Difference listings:
<<<<

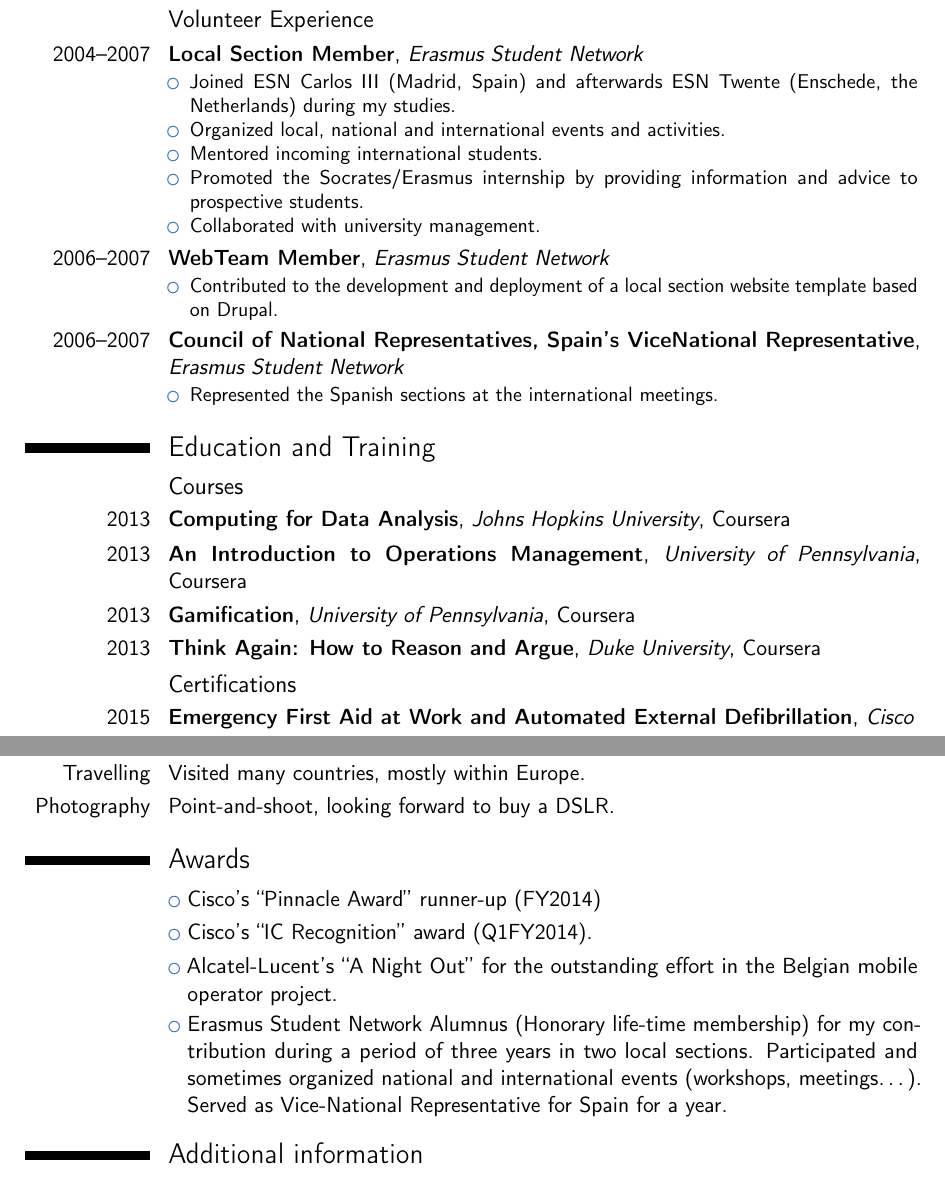
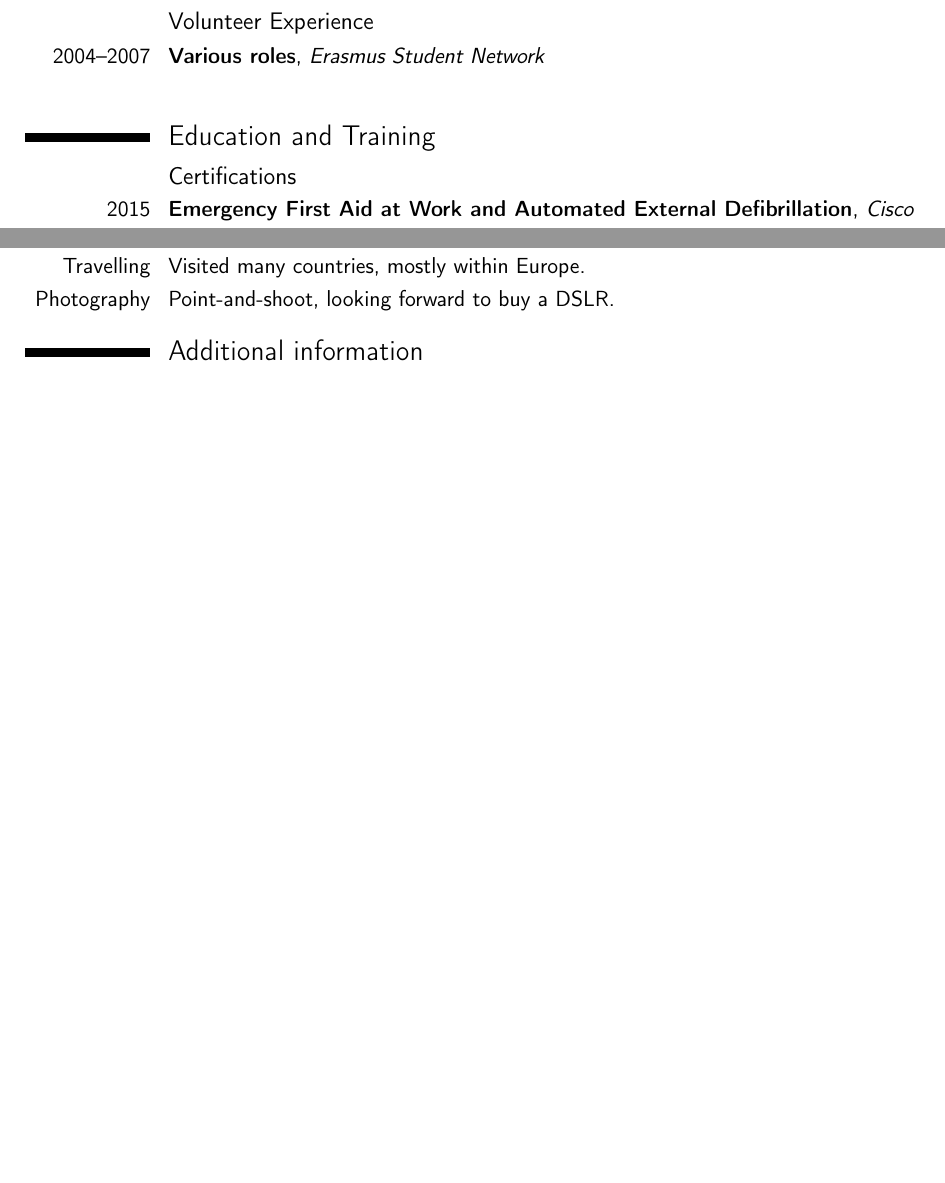
Before and after one commit to jorgeml/resume, a LaTeX CV (resume.tex): two parts of pages 2 and 3 of 3 before the commit and two parts of pages 1 and 2 of 2 after it, joined at a grey line, cut so that both start at the same text, the shorter picture padded with empty space. Compiled offline with pdfLaTeX.

Commit message:
Removed stuff to shrink to two pages.

```diff
--- a/resume.tex
+++ b/resume.tex
@@ -11,7 +11,7 @@
 
 % moderncv themes
 \moderncvstyle{casual}                        % style options are 'casual' (default), 'classic', 'oldstyle' and 'banking'
-\moderncvcolor{blue}                          % color options 'blue' (default), 'orange', 'green', 'red', 'purple', 'grey' and 'black'
+\moderncvcolor{green}                          % color options 'blue' (default), 'orange', 'green', 'red', 'purple', 'grey' and 'black'
 %\renewcommand{\familydefault}{\sfdefault}    % to set the default font; use '\sfdefault' for the default sans serif font, '\rmdefault' for the default roman one, or any tex font name
 %\nopagenumbers{}                             % uncomment to suppress automatic page numbering for CVs longer than one page
 
@@ -31,7 +31,7 @@
 \phone[mobile]{+44~7414861067}
 \phone[fixed]{+44~2035989989}
 \email{jorgeml@jorgeml.me.uk}
-\homepage{about.me/jorgeml}
+%\homepage{about.me/jorgeml}
 \social[linkedin]{jorgeml}
 %\social[twitter]{jorgeml}
 \social[github]{jorgeml}
@@ -61,3 +61,6 @@
 Being familiar with the customer network, organization and support history, act as the main point of contact between the Cisco organization and the customer to ensure timely resolution of critical issues.
 Carry out reporting, SLA calculations and trending analysis.
 }
+\cventry{2009--2012}{Technical Project Manager}{Alcatel-Lucent}{the Netherlands}{}{Consultant in the Global Customer Delivery team in the Benelux.
+\begin{itemize}
+\item System Integrator Lead for three large projects in the IMS Solution Integration Office for a large Dutch wire-line operator:
@@ -68,10 +67,10 @@ Detailed achievements:%
   \begin{itemize}
   \item Supervised a Technical Project Manager in each project, overseeing schedules and resource planning on all three projects and liaising with the other leads.
   \item Led pre-sales support by providing requirements definition and commercial offers for the three projects. Offer definition included in-house hardware and services plus third party resources.
-  \item Responsible for vendor management within each project (up to 3 vendors per project), including vendor compliance, offer management and regular project activities.
+  \item Responsible for vendor management within each project, including compliance, offer management and regular project activities.
   \item Mentoring activities and on the job training for two new hires for almost six months.
   \end{itemize}
-\item Previously worked two years as tool specialist consultant in a managed services project for a Belgian 2G/3G mobile operator:
+\item Tool specialist consultant in a managed services project for a Belgian 2G/3G mobile operator:
 \begin{itemize}
   \item Responsible for the Operations Support Systems (OSS) tooling (BMC Remedy ticketing, Netcool alarms) for both incident management and new requests to the service provider.
   \item Involved in ITIL-based Operations and Rollout processes design, implementation and improvement.
@@ -92,41 +82,49 @@ platform.
-\cventry{2006}{Innovation Department Intern}{Bankinter}{Madrid, Spain}{}{Second-line technical support of the mobile applications developed by the bank: mobile banking and stock trading.\newline{}
-Wrote documentation for the first-line of support team.}
+%\cventry{2008}{Research \& Development Intern}{Smart Signs Solutions}{the Netherlands}{}{Worked part-time a few months to finance a study trip to Japan.
+%\begin{itemize}
+%\item Development of guest detection functionality using RFID in a smart wayfinding
+%platform.
+%\item Customized deployment of a Linux distribution specific for low computing power devices.
+%\item Investigation and resolution of wireless networking issues.
+%\end{itemize}
+%}
+%\cventry{2006}{Innovation Department Intern}{Bankinter}{Madrid, Spain}{}{Second-line technical support of the mobile applications developed by the bank: mobile banking and stock trading.\newline{}
+%Wrote documentation for the first-line of support team.}
 
 
 %\subsection{Miscellaneous}
 %\cventry{year--year}{Job title}{Employer}{City}{}{Description}
 
 \subsection{Volunteer Experience}
-\cventry{2004--2007}{Local Section Member}{Erasmus Student Network}{}{}
+\cventry{2004--2007}{Various roles}{Erasmus Student Network}{}{}
 {
-\begin{itemize}
-\item Joined ESN Carlos III (Madrid, Spain) and afterwards ESN Twente (Enschede, the Netherlands) during my studies.
-\item Organized local, national and international events and activities.
-\item Mentored incoming international students.
-\item Promoted the Socrates/Erasmus internship by providing information and advice to prospective students.
-\item Collaborated with university management.
-\end{itemize}
+%\begin{itemize}
+%\item Joined ESN Carlos III (Madrid, Spain) and afterwards ESN Twente (Enschede, the Netherlands) during my studies.
+%\item Organized local, national and international events and activities.
+%\item Mentored incoming international students.
+%\item Promoted the Socrates/Erasmus internship by providing information and advice to prospective students.
+%\item Collaborated with university management.
+%\end{itemize}
 }
-\cventry{2006--2007}{WebTeam Member}{Erasmus Student Network}{}{}
-{
-\begin{itemize}
-\item Contributed to the development and deployment of a local section website template based on Drupal.
-\end{itemize}
-}
-\cventry{2006--2007}{Council of National Representatives, Spain's ViceNational Representative}{Erasmus Student Network}{}{}
-{
-\begin{itemize}
-\item Represented the Spanish sections at the international meetings.
-\end{itemize}
-}
+%\cventry{2006--2007}{WebTeam Member}{Erasmus Student Network}{}{}
+%{
+%\begin{itemize}
+%\item Contributed to the development and deployment of a local section website template based on Drupal.
+%\end{itemize}
+%}
+%\cventry{2006--2007}{Council of National Representatives, Spain's ViceNational Representative}{Erasmus Student Network}{}{}
+%{
+%\begin{itemize}
+%\item Represented the Spanish sections at the international meetings.
+%\end{itemize}
+%}
 
 
 \section{Education and Training}
-\subsection{Courses}
-\cventry{2013}{Computing for Data Analysis}{Johns Hopkins University}{Coursera}{}{}
-\cventry{2013}{An Introduction to Operations Management}{University of Pennsylvania}{Coursera}{}{}
-\cventry{2013}{Gamification}{University of Pennsylvania}{Coursera}{}{}
-\cventry{2013}{Think Again: How to Reason and Argue}{Duke University}{Coursera}{}{}
+%\subsection{Courses}
+%\cventry{2013}{Computing for Data Analysis}{Johns Hopkins University}{Coursera}{}{}
+%\cventry{2013}{An Introduction to Operations Management}{University of Pennsylvania}{Coursera}{}{}
+%\cventry{2013}{Gamification}{University of Pennsylvania}{Coursera}{}{}
+%\cventry{2013}{Think Again: How to Reason and Argue}{Duke University}{Coursera}{}{}
 \subsection{Certifications}
 \cventry{2015}{Emergency First Aid at Work and Automated External Defibrillation}{Cisco}{}{}{}
 \cventry{2014}{Cisco Sales Expert}{Cisco}{}{}{}
@@ -160,11 +158,11 @@ Management of Telecommunications'', including management courses not specific to
 \cvitem{Travelling}{Visited many countries, mostly within Europe.}
 \cvitem{Photography}{Point-and-shoot, looking forward to buy a DSLR.}
 
-\section{Awards}
-\cvlistitem{Cisco's ``Pinnacle Award'' runner-up (FY2014)}
-\cvlistitem{Cisco's ``IC Recognition'' award (Q1FY2014).}
-\cvlistitem{Alcatel-Lucent's ``A Night Out'' for the outstanding effort in the Belgian mobile operator project.}
-\cvlistitem{Erasmus Student Network Alumnus (Honorary life-time membership) for my contribution during a period of three years in two local sections. Participated and sometimes organized national and international events (workshops, meetings\ldots). Served as Vice-National Representative for Spain for a year.}
+%\section{Awards}
+%\cvlistitem{Cisco's ``Pinnacle Award'' runner-up (FY2014)}
+%\cvlistitem{Cisco's ``IC Recognition'' award (Q1FY2014).}
+%\cvlistitem{Alcatel-Lucent's ``A Night Out'' for the outstanding effort in the Belgian mobile operator project.}
+%\cvlistitem{Erasmus Student Network Alumnus (Honorary life-time membership) for my contribution during a period of three years in two local sections. Participated and sometimes organized national and international events (workshops, meetings\ldots). Served as Vice-National Representative for Spain for a year.}
 
 \section{Additional information}
 \cvlistitem{Latest version of this résumé available at \url{https://github.com/jorgeml/resume/raw/master/resume.pdf}.}
```
Also changed, not shown: resume.pdf, resume.tex (13 more changed lines).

>>>>

§ **DIRECTIONS FOR THIS TASK**: A single number is required: the count of lines in the data that include the string "Cisco".

§ **COMPLETED EXERCISE**: 7